I will [BEHAVIOR] at [TIME] in [LOCATION].

I will take Lola for a 2 mile walk at 7:00 am through the big park.

Other times, they look like this:

If or when [CONDITION OCCURS], then I will [BEHAVIOR].

When we can walk 2 miles in less than 35 minutes, then we will start walking 2.5 miles.

Often, it is a combination:

I will take Lola for a 2 mile walk at 7:00 am through the big park. If it is rainy and below 40 degrees, I will take Lola to the yard and then go to the treadmill for a 2 mile walk..

If you don’t trust Lola and me, know that by simply asking voters to the creation of voting plan along these lines increased voter turnout by 4.1 percent. It increased by 9.1 percent in single eligible voter homes. I know some politicians that would have liked that bump up in their votes.

The trick is to be specific. Detail exactly what you are going to do, when you are going to do it, and where or how it’s getting done. By doing so, it gathers its own momentum and soon it will be pulling you along. Imagine telling a five-year-old that you will take them for ice cream after school at their favorite place. You bet your buttons they are going to remember that and make sure it happens. Your brain is often similar to a five-year-old. Tell it something might happen sometime in the vague future, meh, we’ve got games to play. Ice cream at 4? It is there! Even more so if you write it down or put it on your calendar.

Your inner five year old won’t even let you think about skipping out – even on the hard stuff (It’s not all ice cream, I know). It becomes more automatic. You don’t have to think about where it will fit in, how you start, or when to get ready. In other words, it helps avoid the decision fatigue hurdle.

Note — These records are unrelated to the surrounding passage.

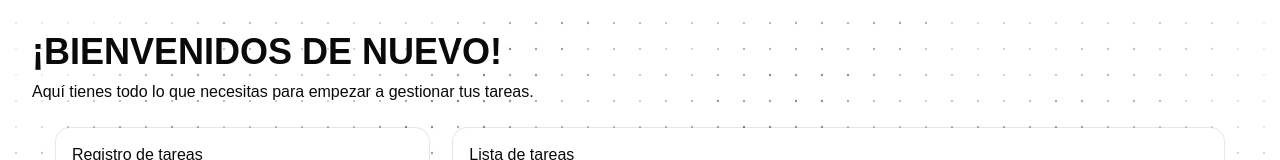
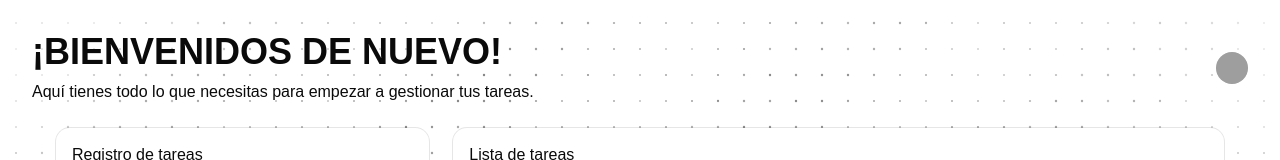
Before and after one commit to mvalenciar/task-manager-frontend, a React (Vite) app: page /dashboard in a window 1280 px wide. Shown: the top 160 px of the page. Built offline with nearby package versions, Linux system fonts and the light colour scheme; no server answers; sample sign-in values are in the browser's storage; grey boxes are pictures that could not be loaded; the HTML template or start-up script is replaced by a standard one.

Commit message:
feat: implementar DropdownMenuAvatar para gestion de perfil y cierre de sesion voluntario en el Dashboard

```diff
--- /dev/null
+++ b/src/components/ui/avatar.tsx
@@ -0,0 +1,110 @@
+import * as React from "react"
+import { Avatar as AvatarPrimitive } from "radix-ui"
+
+import { cn } from "@/lib/utils"
+
+function Avatar({
+  className,
+  size = "default",
+  ...props
+}: React.ComponentProps<typeof AvatarPrimitive.Root> & {
+  size?: "default" | "sm" | "lg"
+}) {
+  return (
+    <AvatarPrimitive.Root
+      data-slot="avatar"
+      data-size={size}
+      className={cn(
+        "group/avatar relative flex size-8 shrink-0 rounded-full select-none after:absolute after:inset-0 after:rounded-full after:border after:border-border after:mix-blend-darken data-[size=lg]:size-10 data-[size=sm]:size-6 dark:after:mix-blend-lighten",
+        className
+      )}
+      {...props}
+    />
+  )
+}
+
+function AvatarImage({
+  className,
+  ...props
+}: React.ComponentProps<typeof AvatarPrimitive.Image>) {
+  return (
+    <AvatarPrimitive.Image
+      data-slot="avatar-image"
+      className={cn(
+        "aspect-square size-full rounded-full object-cover",
+        className
+      )}
+      {...props}
+    />
+  )
+}
+
+function AvatarFallback({
+  className,
+  ...props
+}: React.ComponentProps<typeof AvatarPrimitive.Fallback>) {
+  return (
+    <AvatarPrimitive.Fallback
+      data-slot="avatar-fallback"
+      className={cn(
+        "flex size-full items-center justify-center rounded-full bg-muted text-sm text-muted-foreground group-data-[size=sm]/avatar:text-xs",
+        className
+      )}
+      {...props}
+    />
+  )
+}
+
+function AvatarBadge({ className, ...props }: React.ComponentProps<"span">) {
+  return (
+    <span
+      data-slot="avatar-badge"
+      className={cn(
+        "absolute right-0 bottom-0 z-10 inline-flex items-center justify-center rounded-full bg-primary text-primary-foreground bg-blend-color ring-2 ring-background select-none",
+        "group-data-[size=sm]/avatar:size-2 group-data-[size=sm]/avatar:[&>svg]:hidden",
+        "group-data-[size=default]/avatar:size-2.5 group-data-[size=default]/avatar:[&>svg]:size-2",
+        "group-data-[size=lg]/avatar:size-3 group-data-[size=lg]/avatar:[&>svg]:size-2",
+        className
+      )}
+      {...props}
+    />
+  )
+}
+
+function AvatarGroup({ className, ...props }: React.ComponentProps<"div">) {
+  return (
+    <div
+      data-slot="avatar-group"
+      className={cn(
+        "group/avatar-group flex -space-x-2 *:data-[slot=avatar]:ring-2 *:data-[slot=avatar]:ring-background",
+        className
+      )}
+      {...props}
+    />
+  )
+}
+
+function AvatarGroupCount({
+  className,
+  ...props
+}: React.ComponentProps<"div">) {
+  return (
+    <div
+      data-slot="avatar-group-count"
+      className={cn(
+        "relative flex size-8 shrink-0 items-center justify-center rounded-full bg-muted text-sm text-muted-foreground ring-2 ring-background group-has-data-[size=lg]/avatar-group:size-10 group-has-data-[size=sm]/avatar-group:size-6 [&>svg]:size-4 group-has-data-[size=lg]/avatar-group:[&>svg]:size-5 group-has-data-[size=sm]/avatar-group:[&>svg]:size-3",
+        className
+      )}
+      {...props}
+    />
+  )
+}
+
+export {
+  Avatar,
+  AvatarImage,
+  AvatarFallback,
+  AvatarGroup,
+  AvatarGroupCount,
+  AvatarBadge,
+}
--- a/src/views/Dashboard/Dashboard.tsx
+++ b/src/views/Dashboard/Dashboard.tsx
@@ -3,6 +3,7 @@
 import { useTask } from "@/hooks/useTask";
 import TaskForm from "./TaskForm";
 import TaskList from "./TaskList";
+import DropdownMenuAvatar from "./DropdownMenuAvatar";
 
 const Dashboard = () => {
 	const {
@@ -23,10 +24,14 @@
 	}, [getTaskList]);
 	return (
 		<div className="min-h-screen">
-			<CustomHeader
-				title="¡Bienvenidos de nuevo!"
-				description="Aquí tienes todo lo que necesitas para empezar a gestionar tus tareas."
-			/>
+			<div className="flex justify-between items-center">
+				<CustomHeader
+					title="¡Bienvenidos de nuevo!"
+					description="Aquí tienes todo lo que necesitas para empezar a gestionar tus tareas."
+				/>
+				<DropdownMenuAvatar />
+			</div>
+
 			<div className="grid grid-cols-1 md:grid-cols-3 gap-6 max-w-7xl mx-auto p-4 md:p-6">
 				<div className="md:col-span-1">
 					<TaskForm
--- /dev/null
+++ b/src/views/Dashboard/DropdownMenuAvatar.tsx
@@ -0,0 +1,50 @@
+import { BadgeCheckIcon, LogOutIcon } from "lucide-react";
+import { useNavigate } from "react-router-dom";
+import { Avatar, AvatarFallback, AvatarImage } from "@/components/ui/avatar";
+import { Button } from "@/components/ui/button";
+import {
+	DropdownMenu,
+	DropdownMenuContent,
+	DropdownMenuGroup,
+	DropdownMenuItem,
+	DropdownMenuSeparator,
+	DropdownMenuTrigger,
+} from "@/components/ui/dropdown-menu";
+
+const DropdownMenuAvatar = () => {
+	const navigate = useNavigate();
+
+	const handleLogout = () => {
+		localStorage.removeItem("task_token");
+		alert("👋 Sesión cerrada correctamente. ¡Hasta luego!");
+		navigate("/login");
+	};
+
+	return (
+		<DropdownMenu>
+			<DropdownMenuTrigger asChild>
+				<Button variant="ghost" size="icon" className="rounded-full">
+					<Avatar>
+						<AvatarImage src="https://github.com/shadcn.png" alt="shadcn" />
+						<AvatarFallback>LR</AvatarFallback>
+					</Avatar>
+				</Button>
+			</DropdownMenuTrigger>
+			<DropdownMenuContent align="end">
+				<DropdownMenuGroup>
+					<DropdownMenuItem>
+						<BadgeCheckIcon />
+						Account
+					</DropdownMenuItem>
+				</DropdownMenuGroup>
+				<DropdownMenuSeparator />
+				<DropdownMenuItem onClick={handleLogout}>
+					<LogOutIcon />
+					Sign Out
+				</DropdownMenuItem>
+			</DropdownMenuContent>
+		</DropdownMenu>
+	);
+};
+
+export default DropdownMenuAvatar;
```
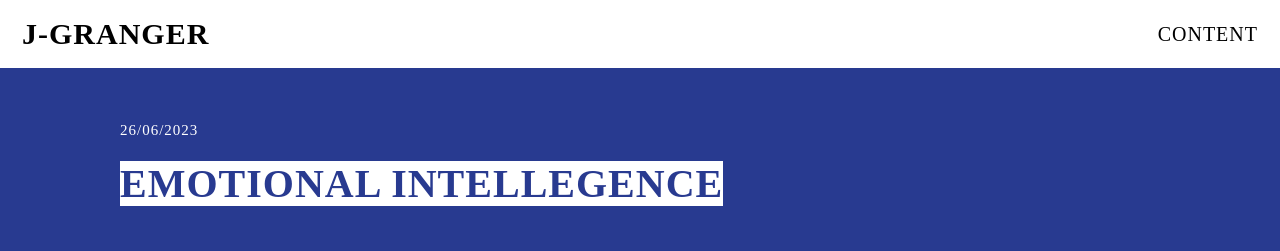
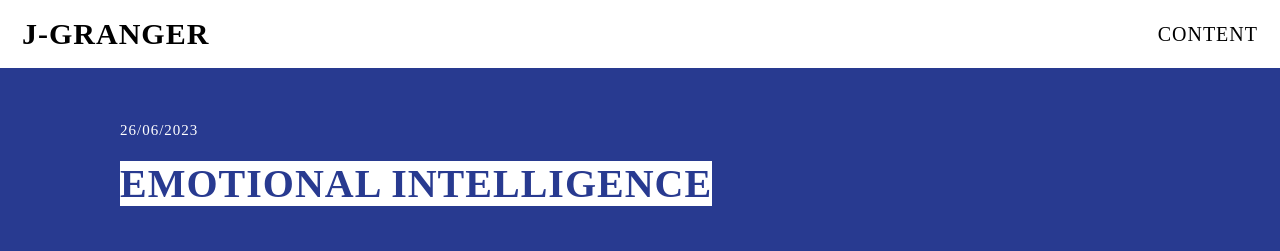
Before and after one commit to Jacob-granger/Jacob-granger.github.io, a plain HTML site: page blog/emotional-intelligence.html in a window 1280 px wide. Shown: the top 251 px of the page. Drawn offline with Linux system fonts and the light colour scheme.

Commit message:
grammer fix

```diff
--- a/blog/emotional-intelligence.html
+++ b/blog/emotional-intelligence.html
@@ -26,7 +26,7 @@
 
     <article class="post-content">
       <p>26/06/2023</p>
-      <h2 class="heading-white post-title">EMOTIONAL INTELLEGENCE</h2>
+      <h2 class="heading-white post-title">EMOTIONAL INTELLIGENCE</h2>
       <h3>What is Emotional Intelligence?</h3>
       <p>
         Emotional intelligence (EQ) is our ability to be aware of our own and
```
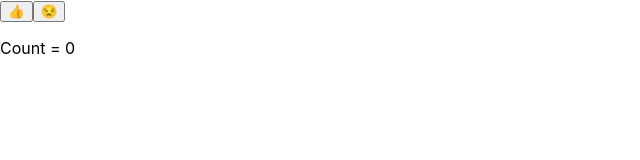
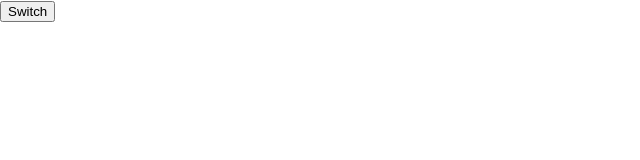
Before and after one commit to ashutoshdhaked/React_Advance_Course, a React (Create React App) app: page / in a window 1280 px wide. Shown: the top 160 px of the page, without its empty margins (0-640 px from the left). Built offline with nearby package versions, Linux system fonts and the light colour scheme.

Commit message:
usecallback as ref

```diff
--- a/src/App.css
+++ b/src/App.css
@@ -36,3 +36,7 @@
     transform: rotate(360deg);
   }
 }
+.tooltip {
+  position: absolute;
+  border: 2px solid black;
+}
--- a/src/App.js
+++ b/src/App.js
@@ -1,10 +1,18 @@
-import mitt from 'mitt';
-import Parent from './components/parent';
-export const emmiter = mitt();
+import { useCallback,useRef, useState } from "react";
+
 function App() {
+  const [show, setShow] = useState(false);
+  const newInputRef = useRef(null);
+  const inputRef = useCallback((input) => {
+    newInputRef.current = input;
+    if (input === null) return;
+    input.focus();
+  }, []);
+
   return (
     <>
-     <Parent/>
+      <button onClick={() => setShow((s) => !s)}>Switch</button>
+      {show && <input type="text" ref={inputRef} />}
     </>
   );
 }
--- a/src/components/button.js
+++ /dev/null
@@ -1,18 +0,0 @@
-import { emmiter } from "../App"
-
-const Button = ()=>{
-    const increment = ()=>{
-     emmiter.emit('inc');
-    }
-    const decrement = ()=>{
-        emmiter.emit('dec');
-    }
-    return(
-        <>
-        <button onClick={increment}>👍</button>
-        <button onClick={decrement}>😒</button>
-        </>
-    )
-}
-
-export default Button;
--- a/src/components/counter.js
+++ /dev/null
@@ -1,27 +0,0 @@
-import {useEffect, useState} from 'react';
-import { emmiter } from '../App';
-const Counter = ()=>{
-  const[count,setCount] = useState(0);
-
-  useEffect(()=>{
-     const oninc = ()=>{
-        setCount(count => count + 1);
-     }
-     const ondec = ()=>{
-        setCount(count => count - 1);
-     }
-    emmiter.on('inc',oninc);
-    emmiter.on('dec',ondec);
-    return ()=> {
-        emmiter.off('inc',oninc);
-        emmiter.off('dec',ondec);
-    }
-  },[])
-    return(
-    <>
-     <p> Count  = {count}</p>
-    </>
-  )
-}
-
-export default Counter;
--- a/src/components/parent.js
+++ /dev/null
@@ -1,13 +0,0 @@
-import Button from "./button";
-import Counter from "./counter";
-
-const Parent = ()=>{
-    return(
-        <>
-        <Button/>
-        <Counter/>
-        </>
-    )
-}
-
-export default Parent;
```
Also changed, not shown: src/components/card.js (deleted, +0 -46 lines).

Still don’t believe me? Prove me wrong. Pick something – anything – and use the above formulas. See if it works. Lola and I will be waiting with the ice cream.